WHAT IS REQUIRED =
Every record must appear in the response exactly as given.

INPUT DATA =
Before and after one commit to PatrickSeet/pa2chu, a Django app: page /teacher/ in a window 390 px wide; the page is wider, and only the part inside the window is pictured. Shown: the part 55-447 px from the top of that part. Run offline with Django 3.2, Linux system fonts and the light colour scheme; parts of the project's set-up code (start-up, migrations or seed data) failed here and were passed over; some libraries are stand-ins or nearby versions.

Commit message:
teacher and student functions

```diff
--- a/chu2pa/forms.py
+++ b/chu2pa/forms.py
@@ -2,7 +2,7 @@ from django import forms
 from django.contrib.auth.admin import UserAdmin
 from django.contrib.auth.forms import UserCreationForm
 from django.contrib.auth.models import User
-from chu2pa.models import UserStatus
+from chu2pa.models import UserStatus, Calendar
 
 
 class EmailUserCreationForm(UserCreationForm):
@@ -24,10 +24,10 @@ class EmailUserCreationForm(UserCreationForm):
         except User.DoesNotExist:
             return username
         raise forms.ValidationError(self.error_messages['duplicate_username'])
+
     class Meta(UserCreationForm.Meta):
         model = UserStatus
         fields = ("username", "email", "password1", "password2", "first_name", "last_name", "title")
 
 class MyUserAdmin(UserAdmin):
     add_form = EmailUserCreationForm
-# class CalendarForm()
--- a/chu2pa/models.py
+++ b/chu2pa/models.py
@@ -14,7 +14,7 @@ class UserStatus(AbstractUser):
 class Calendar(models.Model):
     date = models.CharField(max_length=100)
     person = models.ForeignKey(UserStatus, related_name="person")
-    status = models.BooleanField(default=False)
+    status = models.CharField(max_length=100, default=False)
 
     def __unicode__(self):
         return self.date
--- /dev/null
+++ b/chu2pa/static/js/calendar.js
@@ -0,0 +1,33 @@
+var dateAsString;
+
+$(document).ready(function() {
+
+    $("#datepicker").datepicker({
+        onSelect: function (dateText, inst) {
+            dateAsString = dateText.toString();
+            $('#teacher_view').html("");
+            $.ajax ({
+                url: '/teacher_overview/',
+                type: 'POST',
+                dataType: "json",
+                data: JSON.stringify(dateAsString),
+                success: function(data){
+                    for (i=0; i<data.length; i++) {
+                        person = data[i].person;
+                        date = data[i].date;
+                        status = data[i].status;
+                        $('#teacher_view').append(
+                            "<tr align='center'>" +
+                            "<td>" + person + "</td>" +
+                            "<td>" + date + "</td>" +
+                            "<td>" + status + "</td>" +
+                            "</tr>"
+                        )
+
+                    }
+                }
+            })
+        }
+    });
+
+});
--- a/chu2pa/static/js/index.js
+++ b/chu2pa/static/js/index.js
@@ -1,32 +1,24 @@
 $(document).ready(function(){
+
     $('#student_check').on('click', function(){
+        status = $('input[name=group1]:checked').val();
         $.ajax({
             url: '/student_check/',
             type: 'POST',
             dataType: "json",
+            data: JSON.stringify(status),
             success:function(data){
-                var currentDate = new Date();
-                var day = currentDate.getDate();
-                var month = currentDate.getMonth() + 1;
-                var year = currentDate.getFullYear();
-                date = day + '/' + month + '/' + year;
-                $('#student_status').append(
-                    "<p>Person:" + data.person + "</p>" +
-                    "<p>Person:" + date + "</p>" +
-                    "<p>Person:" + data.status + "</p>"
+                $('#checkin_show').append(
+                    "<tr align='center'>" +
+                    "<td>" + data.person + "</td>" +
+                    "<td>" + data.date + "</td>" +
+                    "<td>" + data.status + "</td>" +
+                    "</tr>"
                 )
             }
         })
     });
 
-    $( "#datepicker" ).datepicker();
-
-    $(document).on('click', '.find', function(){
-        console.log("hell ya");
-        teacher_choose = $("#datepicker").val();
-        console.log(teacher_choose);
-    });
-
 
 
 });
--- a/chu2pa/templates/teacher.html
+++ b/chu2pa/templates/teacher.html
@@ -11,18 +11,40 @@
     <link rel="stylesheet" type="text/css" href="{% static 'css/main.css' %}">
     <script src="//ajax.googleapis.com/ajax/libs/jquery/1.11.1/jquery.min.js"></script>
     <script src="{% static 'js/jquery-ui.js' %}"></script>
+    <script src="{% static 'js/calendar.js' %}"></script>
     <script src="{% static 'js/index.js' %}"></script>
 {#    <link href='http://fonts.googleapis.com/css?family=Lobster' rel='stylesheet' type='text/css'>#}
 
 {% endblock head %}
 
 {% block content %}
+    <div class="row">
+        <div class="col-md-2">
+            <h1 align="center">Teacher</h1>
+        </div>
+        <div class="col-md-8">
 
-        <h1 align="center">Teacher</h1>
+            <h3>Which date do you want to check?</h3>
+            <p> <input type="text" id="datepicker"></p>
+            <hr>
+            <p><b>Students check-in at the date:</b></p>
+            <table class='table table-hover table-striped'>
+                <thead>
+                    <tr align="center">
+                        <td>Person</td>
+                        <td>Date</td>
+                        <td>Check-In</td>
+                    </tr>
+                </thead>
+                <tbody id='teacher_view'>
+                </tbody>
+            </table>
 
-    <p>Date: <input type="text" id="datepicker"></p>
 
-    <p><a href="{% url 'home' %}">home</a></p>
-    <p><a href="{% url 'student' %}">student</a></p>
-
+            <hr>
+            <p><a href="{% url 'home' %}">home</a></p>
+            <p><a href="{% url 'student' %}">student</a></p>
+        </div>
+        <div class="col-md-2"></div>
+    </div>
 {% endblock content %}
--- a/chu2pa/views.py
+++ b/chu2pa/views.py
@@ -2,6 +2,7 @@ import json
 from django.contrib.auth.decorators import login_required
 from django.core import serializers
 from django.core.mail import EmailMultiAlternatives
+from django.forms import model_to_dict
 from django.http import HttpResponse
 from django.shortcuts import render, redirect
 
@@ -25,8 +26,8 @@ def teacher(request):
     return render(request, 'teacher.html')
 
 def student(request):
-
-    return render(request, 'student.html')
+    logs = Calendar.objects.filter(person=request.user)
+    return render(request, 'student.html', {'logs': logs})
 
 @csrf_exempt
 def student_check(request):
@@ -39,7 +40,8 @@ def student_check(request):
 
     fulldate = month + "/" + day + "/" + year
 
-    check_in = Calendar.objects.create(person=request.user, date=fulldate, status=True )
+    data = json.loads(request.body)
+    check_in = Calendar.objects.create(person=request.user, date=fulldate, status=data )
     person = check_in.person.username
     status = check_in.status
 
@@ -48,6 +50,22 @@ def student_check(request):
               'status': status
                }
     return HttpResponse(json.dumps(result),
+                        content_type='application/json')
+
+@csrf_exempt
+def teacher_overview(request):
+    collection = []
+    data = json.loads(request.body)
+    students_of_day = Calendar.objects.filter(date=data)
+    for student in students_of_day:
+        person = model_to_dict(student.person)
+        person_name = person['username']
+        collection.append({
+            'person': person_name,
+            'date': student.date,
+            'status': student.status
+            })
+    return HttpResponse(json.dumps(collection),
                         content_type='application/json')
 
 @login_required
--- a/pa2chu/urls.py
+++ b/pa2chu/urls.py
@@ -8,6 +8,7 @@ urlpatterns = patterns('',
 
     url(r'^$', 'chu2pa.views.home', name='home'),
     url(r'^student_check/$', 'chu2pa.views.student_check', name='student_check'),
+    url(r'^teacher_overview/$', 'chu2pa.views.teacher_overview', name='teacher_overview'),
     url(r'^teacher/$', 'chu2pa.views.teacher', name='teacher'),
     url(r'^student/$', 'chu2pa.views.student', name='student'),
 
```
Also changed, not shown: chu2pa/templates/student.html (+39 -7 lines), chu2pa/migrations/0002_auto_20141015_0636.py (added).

YOUR SOLUTION =
Before and after one commit to PatrickSeet/pa2chu, a Django app: page /teacher/ in a window 390 px wide; the page is wider, and only the part inside the window is pictured. Shown: the part 55-447 px from the top of that part. Run offline with Django 3.2, Linux system fonts and the light colour scheme; parts of the project's set-up code (start-up, migrations or seed data) failed here and were passed over; some libraries are stand-ins or nearby versions.

Commit message:
teacher and student functions

```diff
--- a/chu2pa/forms.py
+++ b/chu2pa/forms.py
@@ -2,7 +2,7 @@ from django import forms
 from django.contrib.auth.admin import UserAdmin
 from django.contrib.auth.forms import UserCreationForm
 from django.contrib.auth.models import User
-from chu2pa.models import UserStatus
+from chu2pa.models import UserStatus, Calendar
 
 
 class EmailUserCreationForm(UserCreationForm):
@@ -24,10 +24,10 @@ class EmailUserCreationForm(UserCreationForm):
         except User.DoesNotExist:
             return username
         raise forms.ValidationError(self.error_messages['duplicate_username'])
+
     class Meta(UserCreationForm.Meta):
         model = UserStatus
         fields = ("username", "email", "password1", "password2", "first_name", "last_name", "title")
 
 class MyUserAdmin(UserAdmin):
     add_form = EmailUserCreationForm
-# class CalendarForm()
--- a/chu2pa/models.py
+++ b/chu2pa/models.py
@@ -14,7 +14,7 @@ class UserStatus(AbstractUser):
 class Calendar(models.Model):
     date = models.CharField(max_length=100)
     person = models.ForeignKey(UserStatus, related_name="person")
-    status = models.BooleanField(default=False)
+    status = models.CharField(max_length=100, default=False)
 
     def __unicode__(self):
         return self.date
--- /dev/null
+++ b/chu2pa/static/js/calendar.js
@@ -0,0 +1,33 @@
+var dateAsString;
+
+$(document).ready(function() {
+
+    $("#datepicker").datepicker({
+        onSelect: function (dateText, inst) {
+            dateAsString = dateText.toString();
+            $('#teacher_view').html("");
+            $.ajax ({
+                url: '/teacher_overview/',
+                type: 'POST',
+                dataType: "json",
+                data: JSON.stringify(dateAsString),
+                success: function(data){
+                    for (i=0; i<data.length; i++) {
+                        person = data[i].person;
+                        date = data[i].date;
+                        status = data[i].status;
+                        $('#teacher_view').append(
+                            "<tr align='center'>" +
+                            "<td>" + person + "</td>" +
+                            "<td>" + date + "</td>" +
+                            "<td>" + status + "</td>" +
+                            "</tr>"
+                        )
+
+                    }
+                }
+            })
+        }
+    });
+
+});
--- a/chu2pa/static/js/index.js
+++ b/chu2pa/static/js/index.js
@@ -1,32 +1,24 @@
 $(document).ready(function(){
+
     $('#student_check').on('click', function(){
+        status = $('input[name=group1]:checked').val();
         $.ajax({
             url: '/student_check/',
             type: 'POST',
             dataType: "json",
+            data: JSON.stringify(status),
             success:function(data){
-                var currentDate = new Date();
-                var day = currentDate.getDate();
-                var month = currentDate.getMonth() + 1;
-                var year = currentDate.getFullYear();
-                date = day + '/' + month + '/' + year;
-                $('#student_status').append(
-                    "<p>Person:" + data.person + "</p>" +
-                    "<p>Person:" + date + "</p>" +
-                    "<p>Person:" + data.status + "</p>"
+                $('#checkin_show').append(
+                    "<tr align='center'>" +
+                    "<td>" + data.person + "</td>" +
+                    "<td>" + data.date + "</td>" +
+                    "<td>" + data.status + "</td>" +
+                    "</tr>"
                 )
             }
         })
     });
 
-    $( "#datepicker" ).datepicker();
-
-    $(document).on('click', '.find', function(){
-        console.log("hell ya");
-        teacher_choose = $("#datepicker").val();
-        console.log(teacher_choose);
-    });
-
 
 
 });
--- a/chu2pa/templates/teacher.html
+++ b/chu2pa/templates/teacher.html
@@ -11,18 +11,40 @@
     <link rel="stylesheet" type="text/css" href="{% static 'css/main.css' %}">
     <script src="//ajax.googleapis.com/ajax/libs/jquery/1.11.1/jquery.min.js"></script>
     <script src="{% static 'js/jquery-ui.js' %}"></script>
+    <script src="{% static 'js/calendar.js' %}"></script>
     <script src="{% static 'js/index.js' %}"></script>
 {#    <link href='http://fonts.googleapis.com/css?family=Lobster' rel='stylesheet' type='text/css'>#}
 
 {% endblock head %}
 
 {% block content %}
+    <div class="row">
+        <div class="col-md-2">
+            <h1 align="center">Teacher</h1>
+        </div>
+        <div class="col-md-8">
 
-        <h1 align="center">Teacher</h1>
+            <h3>Which date do you want to check?</h3>
+            <p> <input type="text" id="datepicker"></p>
+            <hr>
+            <p><b>Students check-in at the date:</b></p>
+            <table class='table table-hover table-striped'>
+                <thead>
+                    <tr align="center">
+                        <td>Person</td>
+                        <td>Date</td>
+                        <td>Check-In</td>
+                    </tr>
+                </thead>
+                <tbody id='teacher_view'>
+                </tbody>
+            </table>
 
-    <p>Date: <input type="text" id="datepicker"></p>
 
-    <p><a href="{% url 'home' %}">home</a></p>
-    <p><a href="{% url 'student' %}">student</a></p>
-
+            <hr>
+            <p><a href="{% url 'home' %}">home</a></p>
+            <p><a href="{% url 'student' %}">student</a></p>
+        </div>
+        <div class="col-md-2"></div>
+    </div>
 {% endblock content %}
--- a/chu2pa/views.py
+++ b/chu2pa/views.py
@@ -2,6 +2,7 @@ import json
 from django.contrib.auth.decorators import login_required
 from django.core import serializers
 from django.core.mail import EmailMultiAlternatives
+from django.forms import model_to_dict
 from django.http import HttpResponse
 from django.shortcuts import render, redirect
 
@@ -25,8 +26,8 @@ def teacher(request):
     return render(request, 'teacher.html')
 
 def student(request):
-
-    return render(request, 'student.html')
+    logs = Calendar.objects.filter(person=request.user)
+    return render(request, 'student.html', {'logs': logs})
 
 @csrf_exempt
 def student_check(request):
@@ -39,7 +40,8 @@ def student_check(request):
 
     fulldate = month + "/" + day + "/" + year
 
-    check_in = Calendar.objects.create(person=request.user, date=fulldate, status=True )
+    data = json.loads(request.body)
+    check_in = Calendar.objects.create(person=request.user, date=fulldate, status=data )
     person = check_in.person.username
     status = check_in.status
 
@@ -48,6 +50,22 @@ def student_check(request):
               'status': status
                }
     return HttpResponse(json.dumps(result),
+                        content_type='application/json')
+
+@csrf_exempt
+def teacher_overview(request):
+    collection = []
+    data = json.loads(request.body)
+    students_of_day = Calendar.objects.filter(date=data)
+    for student in students_of_day:
+        person = model_to_dict(student.person)
+        person_name = person['username']
+        collection.append({
+            'person': person_name,
+            'date': student.date,
+            'status': student.status
+            })
+    return HttpResponse(json.dumps(collection),
                         content_type='application/json')
 
 @login_required
--- a/pa2chu/urls.py
+++ b/pa2chu/urls.py
@@ -8,6 +8,7 @@ urlpatterns = patterns('',
 
     url(r'^$', 'chu2pa.views.home', name='home'),
     url(r'^student_check/$', 'chu2pa.views.student_check', name='student_check'),
+    url(r'^teacher_overview/$', 'chu2pa.views.teacher_overview', name='teacher_overview'),
     url(r'^teacher/$', 'chu2pa.views.teacher', name='teacher'),
     url(r'^student/$', 'chu2pa.views.student', name='student'),
 
```
Also changed, not shown: chu2pa/templates/student.html (+39 -7 lines), chu2pa/migrations/0002_auto_20141015_0636.py (added).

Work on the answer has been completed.